Enter the telyHD Pro from Tely Labs. This unit is capable of full 720p HD video conferencing and can be attached to any display (via HDMI). Best of all, it’s under $1000. In addition to the low cost, it is also capable of connecting to standard video conferencing infrastructure (via the SIP protocol) and is natively integrated into the Blue Jeans Network for full interoperable video.

A recent white paper from Wainhouse Research highlighted these smaller meeting rooms and how the availability of a low cost video conferencing system opens up huge possibilities.

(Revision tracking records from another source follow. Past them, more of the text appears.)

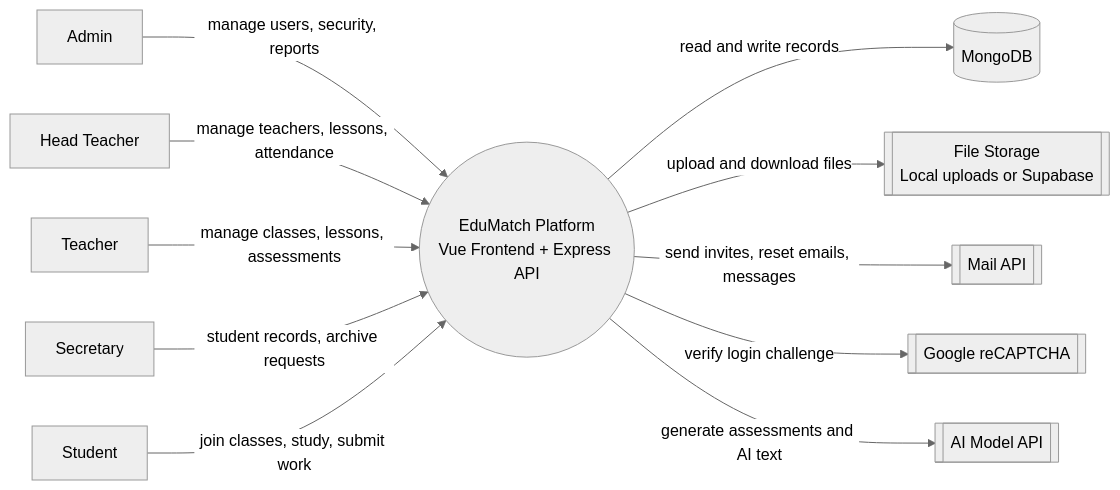
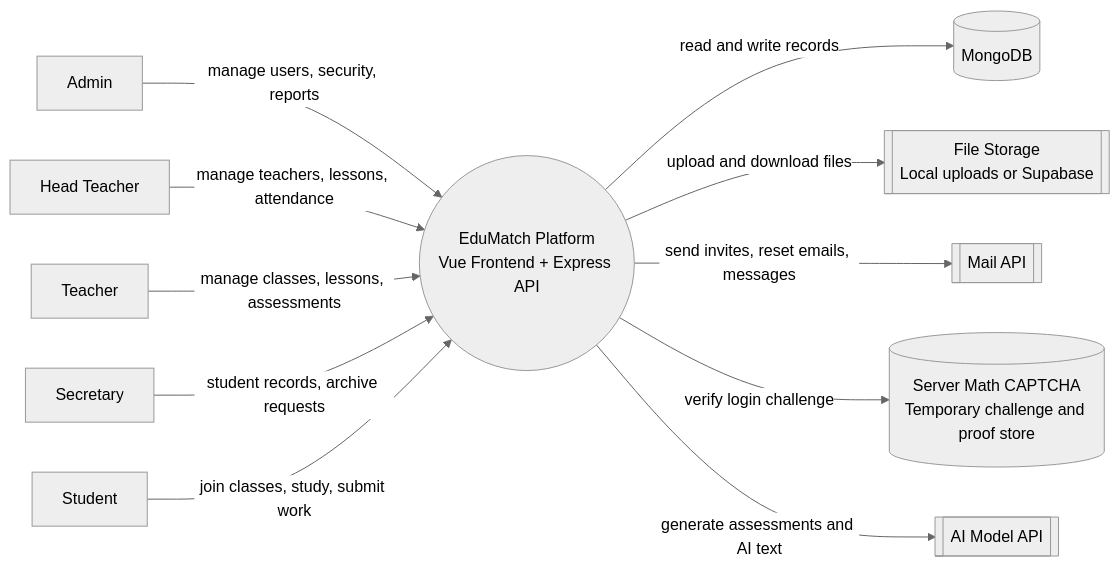
The first of 2 diagrams in docs/edumatch-simple-dfd.md (deucalion-boop/Edumatch), drawn with Mermaid (neutral theme) before and after one commit. The commit also changed other lines of this file and 19 other files, not shown here.

Commit message:
Removed Google reCAPTCHA and added server-verified addition/subtraction CAPTCHA with refresh, success/error feedback, five-minute expiry, three-attempt limit, and single-use login proofs.

````diff
--- a/docs/edumatch-simple-dfd.md
+++ b/docs/edumatch-simple-dfd.md
@@ -9,27 +9,27 @@
 ```mermaid
 flowchart LR
   A[Admin]
   H[Head Teacher]
   T[Teacher]
   S[Secretary]
   ST[Student]
 
   SYS((EduMatch Platform<br/>Vue Frontend + Express API))
   DB[(MongoDB)]
   FS[[File Storage<br/>Local uploads or Supabase]]
   MAIL[[Mail API]]
-  CAPTCHA[[Google reCAPTCHA]]
+  CAPTCHA[(Server Math CAPTCHA<br/>Temporary challenge and proof store)]
   AI[[AI Model API]]
 
   A -->|manage users, security, reports| SYS
   H -->|manage teachers, lessons, attendance| SYS
   T -->|manage classes, lessons, assessments| SYS
   S -->|student records, archive requests| SYS
   ST -->|join classes, study, submit work| SYS
 
   SYS -->|read and write records| DB
   SYS -->|upload and download files| FS
   SYS -->|send invites, reset emails, messages| MAIL
   SYS -->|verify login challenge| CAPTCHA
   SYS -->|generate assessments and AI text| AI
 ```
````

These solutions specifically do not offer the high cost ‘luxury’ features such as industry-leading video resolution, full motion dual stream video, optical and motorized pan/tilt/zoom cameras, support for multiple microphones, integrated audio mixers, or multiple video/audio outputs. What they do offer is a solid collaboration experience, including in some cases interoperability with standards-based systems, at an easy-to-afford price. –Wainhouse Research

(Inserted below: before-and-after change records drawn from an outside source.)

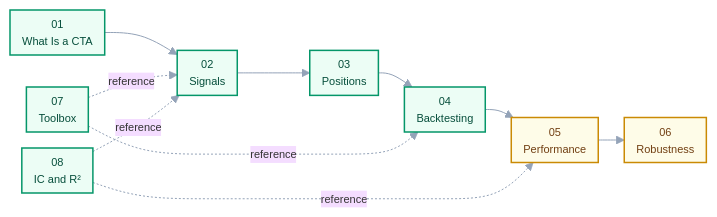
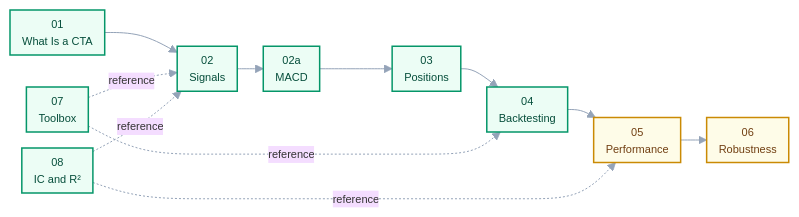
The diagram in docs/00-index.md (Harrybido2711/CTA_Strategy), drawn with Mermaid before and after one commit. The commit also changed other lines of this file and 8 other files, not shown here.

````diff
--- a/docs/00-index.md
+++ b/docs/00-index.md
@@ -9,23 +9,24 @@
 ```mermaid
 %%{init: {'theme':'base','themeVariables':{'fontSize':'11px','lineColor':'#94a3b8'},'flowchart':{'nodeSpacing':16,'rankSpacing':26,'padding':6}}}%%
 flowchart LR
     C01["01<br/>What Is a CTA"]
     C02["02<br/>Signals"]
+    C02A["02a<br/>MACD"]
     C03["03<br/>Positions"]
     C04["04<br/>Backtesting"]
     C05["05<br/>Performance"]
     C06["06<br/>Robustness"]
     C07["07<br/>Toolbox"]
     C08["08<br/>IC and R²"]
 
-    C01 --> C02 --> C03 --> C04 --> C05 --> C06
+    C01 --> C02 --> C02A --> C03 --> C04 --> C05 --> C06
     C07 -. reference .-> C02
     C07 -. reference .-> C04
     C08 -. reference .-> C02
     C08 -. reference .-> C05
 
     classDef done fill:#ecfdf5,stroke:#059669,color:#064e3b,stroke-width:1.5px;
     classDef part fill:#fefce8,stroke:#ca8a04,color:#713f12,stroke-width:1.5px;
-    class C01,C02,C03,C04,C07,C08 done;
+    class C01,C02,C02A,C03,C04,C07,C08 done;
     class C05,C06 part;
 ```
````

These types of systems present “good enough” video conferencing; quality that provides a suitable experience but not on the same level as an enterprise grade video conferencing system. In many cases, however, that is ok. Organizations can connect these smaller rooms and help increase overall collaboration across the entire business.

With millions of conference rooms sitting without video connectivity, the introduction of a low-cost unit has the potential to help video spread like wildfire!

The Cohen Children’s Medical Center, a part of North Shore LIJ, strongly believes that art is a crucial aspect of children’s hospitals, as it creates an optimistic and constructive environment. This kind of environment allows children to open up their imagination and begin the healing process. As a result, they implemented an interactive virtual aquarium to entertain the children who are in the pediatric emergency waiting room.

The inspiration of this theme came from Long Island’s very own ocean and shoreline to create a familiar setting for young children, making them feel more at home rather than in a hospital. A hospital environment can be scary for young children and having interactive technology that makes them more comfortable can make their stay much more enjoyable and entertaining. By interacting with the technology and creating their own underwater world within the digital aquarium, children can gain a sense of control, something they may have lost by being in a hospital.

Rather than sitting in an intimidating waiting room, children can now be entertained with the virtual aquarium, and interactive “fish tank” that allows children to create their own fish, and then launch it into the tank to swim among the other fish other children have created. The fish are virtually fed, and swim among other sea creatures, such as turtles, larger fish and live among sea coral. Fish and shells decorate the floors and walls, and the CT scan also has fish painted on it. The renovations have made the hospital more appealing to children, making them less fearful of their environment. “Years of planning went into making the new facility child-friendly. Kids almost want to be here,” said Dr. Charles Schleien, Chairman of Pediatrics, in an interview with Newsday.

IVCi was contracted by North Shore LIJ and The Rockwell Group to install the system which is made up of six LCD panels, each about 55 inches wide, creating a fifteen foot screen. Six iPads are used to control what happens on the panels and allow the children to create the fish they want. The main audio comes from two speakers located on either side of the LCD mounting frame, creating as real of an experience as possible.

See for yourself with the demonstration below!

Digital Aquarium at Cohens Childrens Medical Center – Emergency Waiting Room from labatrockwell on Vimeo.